INFORMATION PROVIDED:
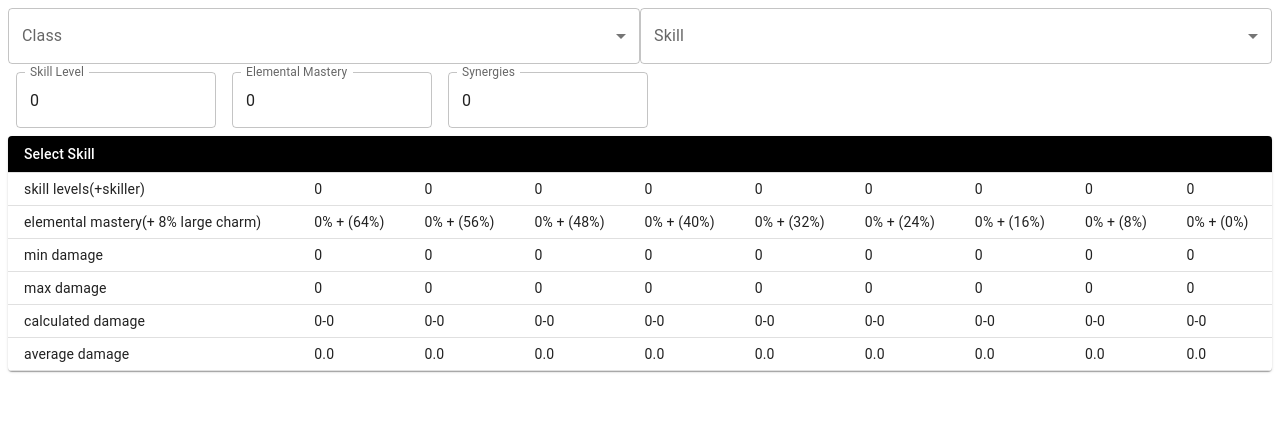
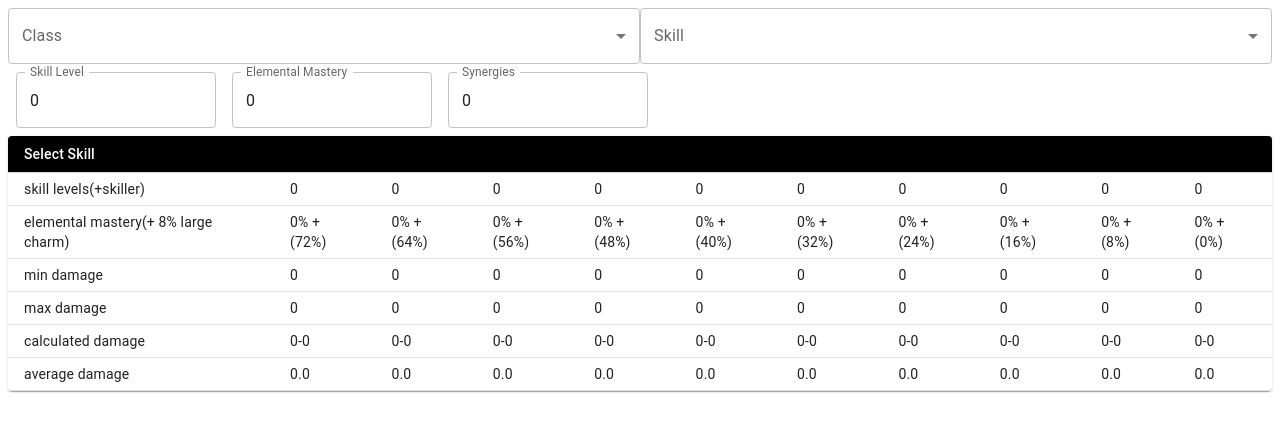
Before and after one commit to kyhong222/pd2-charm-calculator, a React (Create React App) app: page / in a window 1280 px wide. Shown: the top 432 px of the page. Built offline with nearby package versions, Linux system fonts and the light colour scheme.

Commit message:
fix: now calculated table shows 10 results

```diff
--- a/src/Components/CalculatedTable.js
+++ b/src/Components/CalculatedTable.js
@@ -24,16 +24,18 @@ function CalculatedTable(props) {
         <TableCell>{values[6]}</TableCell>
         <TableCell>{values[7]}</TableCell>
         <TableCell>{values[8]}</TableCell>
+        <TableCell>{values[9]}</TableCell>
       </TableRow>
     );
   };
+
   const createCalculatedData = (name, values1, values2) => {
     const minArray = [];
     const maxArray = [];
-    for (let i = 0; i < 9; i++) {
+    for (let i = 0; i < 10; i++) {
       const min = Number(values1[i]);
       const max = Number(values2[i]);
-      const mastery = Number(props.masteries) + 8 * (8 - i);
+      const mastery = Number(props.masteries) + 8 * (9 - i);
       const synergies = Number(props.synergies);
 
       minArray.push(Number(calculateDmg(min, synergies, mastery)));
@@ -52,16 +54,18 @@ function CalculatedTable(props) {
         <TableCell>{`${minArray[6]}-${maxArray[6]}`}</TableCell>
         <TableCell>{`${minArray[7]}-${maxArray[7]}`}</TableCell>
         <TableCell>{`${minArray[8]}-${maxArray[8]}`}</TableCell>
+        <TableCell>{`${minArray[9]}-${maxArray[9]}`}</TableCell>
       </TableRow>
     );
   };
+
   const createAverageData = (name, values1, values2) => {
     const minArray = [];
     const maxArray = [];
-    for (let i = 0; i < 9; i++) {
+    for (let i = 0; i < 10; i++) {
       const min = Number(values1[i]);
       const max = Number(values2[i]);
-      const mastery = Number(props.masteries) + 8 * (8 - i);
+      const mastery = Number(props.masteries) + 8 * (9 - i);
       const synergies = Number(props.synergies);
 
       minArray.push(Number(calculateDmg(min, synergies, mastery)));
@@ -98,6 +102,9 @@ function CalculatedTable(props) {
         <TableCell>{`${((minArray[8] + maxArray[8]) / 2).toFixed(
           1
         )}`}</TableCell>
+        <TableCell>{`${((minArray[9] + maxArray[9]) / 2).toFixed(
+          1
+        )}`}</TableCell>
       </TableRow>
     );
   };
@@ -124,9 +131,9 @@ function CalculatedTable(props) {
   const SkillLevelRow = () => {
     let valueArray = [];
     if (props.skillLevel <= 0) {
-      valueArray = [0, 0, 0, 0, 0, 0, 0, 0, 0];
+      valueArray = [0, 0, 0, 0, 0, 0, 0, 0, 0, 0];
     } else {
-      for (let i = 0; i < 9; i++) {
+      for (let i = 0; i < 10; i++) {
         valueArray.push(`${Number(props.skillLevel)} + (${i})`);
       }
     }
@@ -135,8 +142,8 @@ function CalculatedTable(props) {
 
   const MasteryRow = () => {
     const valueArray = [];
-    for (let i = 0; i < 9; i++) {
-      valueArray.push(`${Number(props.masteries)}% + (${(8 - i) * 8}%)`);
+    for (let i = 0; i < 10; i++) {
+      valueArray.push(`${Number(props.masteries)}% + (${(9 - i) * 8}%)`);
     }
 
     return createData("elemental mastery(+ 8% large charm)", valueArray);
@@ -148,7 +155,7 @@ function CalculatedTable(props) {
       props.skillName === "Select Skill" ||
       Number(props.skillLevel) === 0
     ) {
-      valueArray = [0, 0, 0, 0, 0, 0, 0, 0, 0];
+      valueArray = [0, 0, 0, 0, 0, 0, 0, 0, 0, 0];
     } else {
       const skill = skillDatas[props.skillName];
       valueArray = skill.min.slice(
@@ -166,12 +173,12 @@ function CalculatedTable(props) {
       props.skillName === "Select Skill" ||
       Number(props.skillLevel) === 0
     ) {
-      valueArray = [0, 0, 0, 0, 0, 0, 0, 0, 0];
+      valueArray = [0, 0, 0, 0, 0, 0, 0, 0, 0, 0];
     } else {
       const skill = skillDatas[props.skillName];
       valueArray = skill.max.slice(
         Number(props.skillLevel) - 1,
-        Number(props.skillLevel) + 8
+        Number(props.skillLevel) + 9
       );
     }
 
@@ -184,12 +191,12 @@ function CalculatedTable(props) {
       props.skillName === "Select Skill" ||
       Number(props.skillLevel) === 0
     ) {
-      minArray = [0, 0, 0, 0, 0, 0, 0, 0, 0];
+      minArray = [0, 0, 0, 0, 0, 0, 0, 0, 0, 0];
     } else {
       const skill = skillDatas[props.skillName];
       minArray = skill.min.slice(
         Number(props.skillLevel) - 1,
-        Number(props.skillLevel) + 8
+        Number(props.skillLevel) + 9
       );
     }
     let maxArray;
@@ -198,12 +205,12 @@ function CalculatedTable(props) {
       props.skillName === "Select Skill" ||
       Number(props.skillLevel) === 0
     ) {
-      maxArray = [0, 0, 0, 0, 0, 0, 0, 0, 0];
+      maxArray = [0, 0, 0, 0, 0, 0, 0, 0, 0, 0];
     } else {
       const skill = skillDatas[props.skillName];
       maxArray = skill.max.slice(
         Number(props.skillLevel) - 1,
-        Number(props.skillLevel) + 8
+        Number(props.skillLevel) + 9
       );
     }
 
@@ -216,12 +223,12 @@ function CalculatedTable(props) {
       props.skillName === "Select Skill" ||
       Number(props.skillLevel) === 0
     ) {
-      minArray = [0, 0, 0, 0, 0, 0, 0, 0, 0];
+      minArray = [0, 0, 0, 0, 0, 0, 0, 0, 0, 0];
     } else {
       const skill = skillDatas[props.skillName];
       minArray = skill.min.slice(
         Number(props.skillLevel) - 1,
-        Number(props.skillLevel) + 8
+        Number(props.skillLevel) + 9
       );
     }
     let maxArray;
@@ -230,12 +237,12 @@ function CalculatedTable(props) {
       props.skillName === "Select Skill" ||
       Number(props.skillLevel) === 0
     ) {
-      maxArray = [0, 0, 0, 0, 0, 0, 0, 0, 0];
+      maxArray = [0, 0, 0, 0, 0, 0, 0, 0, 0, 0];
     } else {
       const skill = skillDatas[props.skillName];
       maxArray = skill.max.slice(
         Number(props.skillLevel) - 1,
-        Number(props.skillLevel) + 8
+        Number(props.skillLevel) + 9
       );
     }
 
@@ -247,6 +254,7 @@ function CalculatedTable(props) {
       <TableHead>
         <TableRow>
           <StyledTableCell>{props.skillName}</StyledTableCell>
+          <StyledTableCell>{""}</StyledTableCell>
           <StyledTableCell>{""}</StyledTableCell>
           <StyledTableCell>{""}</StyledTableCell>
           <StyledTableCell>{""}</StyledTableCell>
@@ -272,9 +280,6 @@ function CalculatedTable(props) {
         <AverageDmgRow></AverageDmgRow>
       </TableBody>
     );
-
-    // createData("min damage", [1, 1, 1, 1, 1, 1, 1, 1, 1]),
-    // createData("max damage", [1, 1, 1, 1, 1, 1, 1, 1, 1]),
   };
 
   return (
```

---

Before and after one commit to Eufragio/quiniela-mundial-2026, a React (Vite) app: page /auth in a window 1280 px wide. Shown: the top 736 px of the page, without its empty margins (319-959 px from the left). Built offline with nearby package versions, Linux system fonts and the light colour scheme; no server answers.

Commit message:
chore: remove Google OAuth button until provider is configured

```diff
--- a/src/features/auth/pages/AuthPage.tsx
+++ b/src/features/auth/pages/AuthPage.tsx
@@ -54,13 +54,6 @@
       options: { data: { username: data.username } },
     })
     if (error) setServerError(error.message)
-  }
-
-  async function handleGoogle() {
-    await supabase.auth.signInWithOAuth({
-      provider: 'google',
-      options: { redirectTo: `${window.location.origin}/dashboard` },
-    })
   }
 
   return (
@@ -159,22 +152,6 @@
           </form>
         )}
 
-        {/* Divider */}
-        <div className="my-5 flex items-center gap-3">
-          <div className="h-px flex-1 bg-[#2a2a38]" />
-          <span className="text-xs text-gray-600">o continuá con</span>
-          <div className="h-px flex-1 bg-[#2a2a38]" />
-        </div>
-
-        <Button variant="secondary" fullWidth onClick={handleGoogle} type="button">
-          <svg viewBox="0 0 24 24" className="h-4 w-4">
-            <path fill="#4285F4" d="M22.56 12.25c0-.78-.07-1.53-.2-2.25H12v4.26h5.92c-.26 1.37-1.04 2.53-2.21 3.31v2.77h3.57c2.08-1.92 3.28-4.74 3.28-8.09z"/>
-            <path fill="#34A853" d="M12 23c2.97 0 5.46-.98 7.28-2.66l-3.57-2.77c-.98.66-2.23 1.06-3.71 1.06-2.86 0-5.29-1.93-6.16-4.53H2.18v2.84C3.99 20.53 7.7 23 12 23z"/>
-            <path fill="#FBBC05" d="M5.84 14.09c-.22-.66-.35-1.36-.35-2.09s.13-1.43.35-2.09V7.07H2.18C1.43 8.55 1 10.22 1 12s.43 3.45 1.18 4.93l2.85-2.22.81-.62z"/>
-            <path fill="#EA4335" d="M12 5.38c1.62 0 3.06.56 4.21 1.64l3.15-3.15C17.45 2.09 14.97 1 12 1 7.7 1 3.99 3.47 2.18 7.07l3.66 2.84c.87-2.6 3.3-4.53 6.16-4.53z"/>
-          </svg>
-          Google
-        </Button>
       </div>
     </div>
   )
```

WHAT THE EXERCISE ASKS: Check each line of the records above, and copy those that hold the word "system".

PROBLEM SOLUTION:
Before and after one commit to kyhong222/pd2-charm-calculator, a React (Create React App) app: page / in a window 1280 px wide. Shown: the top 432 px of the page. Built offline with nearby package versions, Linux system fonts and the light colour scheme.
Before and after one commit to Eufragio/quiniela-mundial-2026, a React (Vite) app: page /auth in a window 1280 px wide. Shown: the top 736 px of the page, without its empty margins (319-959 px from the left). Built offline with nearby package versions, Linux system fonts and the light colour scheme; no server answers.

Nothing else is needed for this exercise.